Have you hugged a firefighter today?

There were a lot of folks who made this story possible, including Maui County Fire Department Training Bureau Captain Rylan Yatsushiro (pictured here). Poor Rylan, he had to accompany (or as I referred to it—”babysit”) me during my outings with the department and field my endless list of questions.

R-E-S-P-E-C-T. I know it’s kind of cheesy, but as I observed firefighters lowering themselves down a rocky cliffside several months ago, that famous Aretha Franklin song played on loop in my head. More accurately, the two lines that I can recall played on repeat.   

(Here’s a short video from that day.)

I was on assignment and this was my fourth outing to observe these guys—and one incredible woman—train for potential emergencies. From the back of a Jet Ski at Pier 1 to a dusty hill in Launiupoko to a burn unit in Kahului to a cliffside along the north shore, I was that pesky reporter tagging along and asking questions. I wanted to know what it takes to be a Maui County firefighter. The short answer: lots of training.  

Then, just as this story about the Maui County Fire Department was about to hit the newsstands, I read about an Oʻahu fireman who died during training exercises. Having just spent time with our local firefighters, this story hit too close to home. 

I hesitated to write this blog post and didn’t want to dwell on this tragedy, but I’ve ultimately concluded that his death makes this story more poignant and meaningful—it’s a chance to meet and hear from some of the guys who risk their lives for the public good, every day. They are not supermen. They are men in uniform who work to save human lives—meanwhile risking their own.

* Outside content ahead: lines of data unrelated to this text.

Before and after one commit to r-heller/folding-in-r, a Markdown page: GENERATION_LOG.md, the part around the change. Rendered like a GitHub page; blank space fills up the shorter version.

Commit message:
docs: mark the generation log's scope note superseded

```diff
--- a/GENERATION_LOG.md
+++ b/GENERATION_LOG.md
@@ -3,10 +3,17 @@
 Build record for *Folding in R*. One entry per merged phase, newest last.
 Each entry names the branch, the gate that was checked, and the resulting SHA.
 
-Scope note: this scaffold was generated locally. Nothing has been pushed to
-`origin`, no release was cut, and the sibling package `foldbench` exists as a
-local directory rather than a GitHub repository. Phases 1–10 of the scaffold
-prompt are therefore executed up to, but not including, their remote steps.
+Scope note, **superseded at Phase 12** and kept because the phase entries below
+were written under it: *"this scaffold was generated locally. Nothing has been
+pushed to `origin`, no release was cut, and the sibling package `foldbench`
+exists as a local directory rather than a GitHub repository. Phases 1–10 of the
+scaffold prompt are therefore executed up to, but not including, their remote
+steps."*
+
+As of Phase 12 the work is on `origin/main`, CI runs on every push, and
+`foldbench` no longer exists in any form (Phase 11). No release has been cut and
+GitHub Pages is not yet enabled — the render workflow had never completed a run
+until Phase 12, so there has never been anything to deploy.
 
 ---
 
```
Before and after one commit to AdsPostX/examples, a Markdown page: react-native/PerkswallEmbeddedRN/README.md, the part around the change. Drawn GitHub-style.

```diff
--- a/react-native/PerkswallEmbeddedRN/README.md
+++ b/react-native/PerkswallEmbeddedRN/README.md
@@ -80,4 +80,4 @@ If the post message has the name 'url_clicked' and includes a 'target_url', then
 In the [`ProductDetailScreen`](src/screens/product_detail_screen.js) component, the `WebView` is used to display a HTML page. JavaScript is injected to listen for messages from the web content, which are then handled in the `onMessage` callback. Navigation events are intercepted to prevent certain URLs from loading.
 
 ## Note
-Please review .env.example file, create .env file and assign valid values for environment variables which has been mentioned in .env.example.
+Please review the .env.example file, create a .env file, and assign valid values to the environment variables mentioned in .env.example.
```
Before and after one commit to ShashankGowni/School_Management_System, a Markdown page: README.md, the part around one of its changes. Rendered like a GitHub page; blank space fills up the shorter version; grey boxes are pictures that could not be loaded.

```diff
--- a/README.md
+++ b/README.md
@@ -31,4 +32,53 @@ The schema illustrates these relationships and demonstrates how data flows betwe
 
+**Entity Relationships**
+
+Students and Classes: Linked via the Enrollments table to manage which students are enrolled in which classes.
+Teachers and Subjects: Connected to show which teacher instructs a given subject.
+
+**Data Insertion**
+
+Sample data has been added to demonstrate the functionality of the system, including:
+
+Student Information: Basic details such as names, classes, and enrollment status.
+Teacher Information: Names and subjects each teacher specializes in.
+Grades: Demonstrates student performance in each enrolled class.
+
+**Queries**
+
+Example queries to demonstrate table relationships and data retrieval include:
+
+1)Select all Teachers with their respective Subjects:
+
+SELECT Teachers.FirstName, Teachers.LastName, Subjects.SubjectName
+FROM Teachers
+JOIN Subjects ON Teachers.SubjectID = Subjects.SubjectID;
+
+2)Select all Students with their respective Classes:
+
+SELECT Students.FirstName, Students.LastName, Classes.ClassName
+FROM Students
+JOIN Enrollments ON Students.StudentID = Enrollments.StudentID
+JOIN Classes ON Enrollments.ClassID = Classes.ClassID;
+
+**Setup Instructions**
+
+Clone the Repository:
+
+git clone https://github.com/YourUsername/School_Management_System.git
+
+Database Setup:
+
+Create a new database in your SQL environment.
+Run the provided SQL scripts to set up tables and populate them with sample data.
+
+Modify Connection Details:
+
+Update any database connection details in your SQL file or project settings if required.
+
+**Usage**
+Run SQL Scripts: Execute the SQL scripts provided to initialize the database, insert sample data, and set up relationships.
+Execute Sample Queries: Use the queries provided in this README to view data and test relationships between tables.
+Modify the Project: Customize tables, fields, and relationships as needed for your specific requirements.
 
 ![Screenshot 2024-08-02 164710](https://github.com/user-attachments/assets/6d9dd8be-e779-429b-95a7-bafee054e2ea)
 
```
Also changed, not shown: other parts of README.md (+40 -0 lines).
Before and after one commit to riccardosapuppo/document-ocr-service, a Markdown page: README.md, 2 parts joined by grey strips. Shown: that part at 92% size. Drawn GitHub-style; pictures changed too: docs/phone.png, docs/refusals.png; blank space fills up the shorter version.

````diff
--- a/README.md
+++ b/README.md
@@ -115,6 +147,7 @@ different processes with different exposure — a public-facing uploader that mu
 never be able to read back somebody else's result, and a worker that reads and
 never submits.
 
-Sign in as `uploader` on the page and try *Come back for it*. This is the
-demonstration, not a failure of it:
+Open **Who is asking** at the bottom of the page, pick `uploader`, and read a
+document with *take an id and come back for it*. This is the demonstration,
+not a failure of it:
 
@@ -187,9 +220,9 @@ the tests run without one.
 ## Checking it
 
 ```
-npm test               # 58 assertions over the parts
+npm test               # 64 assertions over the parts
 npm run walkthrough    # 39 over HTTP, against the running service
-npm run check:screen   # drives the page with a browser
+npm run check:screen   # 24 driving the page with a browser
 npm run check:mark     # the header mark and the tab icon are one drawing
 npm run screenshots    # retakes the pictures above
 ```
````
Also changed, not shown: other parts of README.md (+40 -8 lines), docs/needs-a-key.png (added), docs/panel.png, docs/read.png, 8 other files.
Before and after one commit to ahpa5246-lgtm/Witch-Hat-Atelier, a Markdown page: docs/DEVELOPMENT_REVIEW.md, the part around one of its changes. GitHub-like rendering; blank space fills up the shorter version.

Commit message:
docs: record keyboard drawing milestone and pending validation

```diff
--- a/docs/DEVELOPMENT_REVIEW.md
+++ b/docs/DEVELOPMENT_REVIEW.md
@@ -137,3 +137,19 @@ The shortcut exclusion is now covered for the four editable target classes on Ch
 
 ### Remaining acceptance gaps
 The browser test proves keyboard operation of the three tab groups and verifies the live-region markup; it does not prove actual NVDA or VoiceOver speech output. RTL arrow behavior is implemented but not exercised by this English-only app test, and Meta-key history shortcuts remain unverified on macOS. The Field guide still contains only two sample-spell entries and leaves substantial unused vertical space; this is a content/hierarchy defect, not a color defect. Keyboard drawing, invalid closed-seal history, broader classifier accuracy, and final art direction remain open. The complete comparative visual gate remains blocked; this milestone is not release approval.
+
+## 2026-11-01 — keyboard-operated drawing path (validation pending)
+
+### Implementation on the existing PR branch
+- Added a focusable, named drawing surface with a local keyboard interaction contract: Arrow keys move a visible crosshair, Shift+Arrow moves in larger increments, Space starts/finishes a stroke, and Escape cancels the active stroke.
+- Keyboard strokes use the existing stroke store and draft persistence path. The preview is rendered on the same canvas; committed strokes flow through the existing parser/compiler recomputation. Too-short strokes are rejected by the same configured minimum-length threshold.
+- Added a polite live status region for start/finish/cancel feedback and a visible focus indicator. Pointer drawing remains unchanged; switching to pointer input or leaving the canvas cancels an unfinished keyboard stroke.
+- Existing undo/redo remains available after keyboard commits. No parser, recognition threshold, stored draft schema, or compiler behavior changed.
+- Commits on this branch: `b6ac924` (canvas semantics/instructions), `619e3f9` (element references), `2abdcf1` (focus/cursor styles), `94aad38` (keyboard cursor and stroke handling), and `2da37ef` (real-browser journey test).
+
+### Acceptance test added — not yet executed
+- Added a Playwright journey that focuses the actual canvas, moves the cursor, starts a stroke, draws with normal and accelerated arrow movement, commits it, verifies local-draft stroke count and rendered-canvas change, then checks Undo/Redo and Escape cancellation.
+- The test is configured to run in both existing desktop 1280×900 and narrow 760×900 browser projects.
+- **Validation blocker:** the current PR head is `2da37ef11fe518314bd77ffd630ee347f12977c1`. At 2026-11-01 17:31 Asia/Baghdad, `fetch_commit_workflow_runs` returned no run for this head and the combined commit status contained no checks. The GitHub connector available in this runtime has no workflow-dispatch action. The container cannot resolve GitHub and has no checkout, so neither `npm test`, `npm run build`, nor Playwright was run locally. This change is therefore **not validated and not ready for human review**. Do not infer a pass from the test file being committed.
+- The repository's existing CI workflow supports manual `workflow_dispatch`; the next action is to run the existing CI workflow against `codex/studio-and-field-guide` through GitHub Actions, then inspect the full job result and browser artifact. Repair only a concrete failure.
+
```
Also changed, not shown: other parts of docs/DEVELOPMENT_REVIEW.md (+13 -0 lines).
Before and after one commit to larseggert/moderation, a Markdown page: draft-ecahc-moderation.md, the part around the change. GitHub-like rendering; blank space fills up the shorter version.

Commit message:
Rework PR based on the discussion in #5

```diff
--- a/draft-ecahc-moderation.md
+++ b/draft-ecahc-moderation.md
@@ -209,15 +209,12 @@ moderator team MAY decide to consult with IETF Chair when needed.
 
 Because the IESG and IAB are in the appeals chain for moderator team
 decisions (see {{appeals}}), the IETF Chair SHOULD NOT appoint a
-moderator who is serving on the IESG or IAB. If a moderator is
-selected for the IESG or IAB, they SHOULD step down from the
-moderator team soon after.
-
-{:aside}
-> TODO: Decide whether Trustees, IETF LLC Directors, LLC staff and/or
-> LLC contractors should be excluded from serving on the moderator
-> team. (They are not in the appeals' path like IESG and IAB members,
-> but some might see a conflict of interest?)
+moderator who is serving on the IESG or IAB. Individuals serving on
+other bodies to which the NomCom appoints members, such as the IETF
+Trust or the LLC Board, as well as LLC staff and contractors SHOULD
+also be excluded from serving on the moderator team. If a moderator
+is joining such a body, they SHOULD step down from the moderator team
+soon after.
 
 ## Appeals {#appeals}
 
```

Here’s their story.


Please enter your comment!
Please enter your name here

+ 16 = 23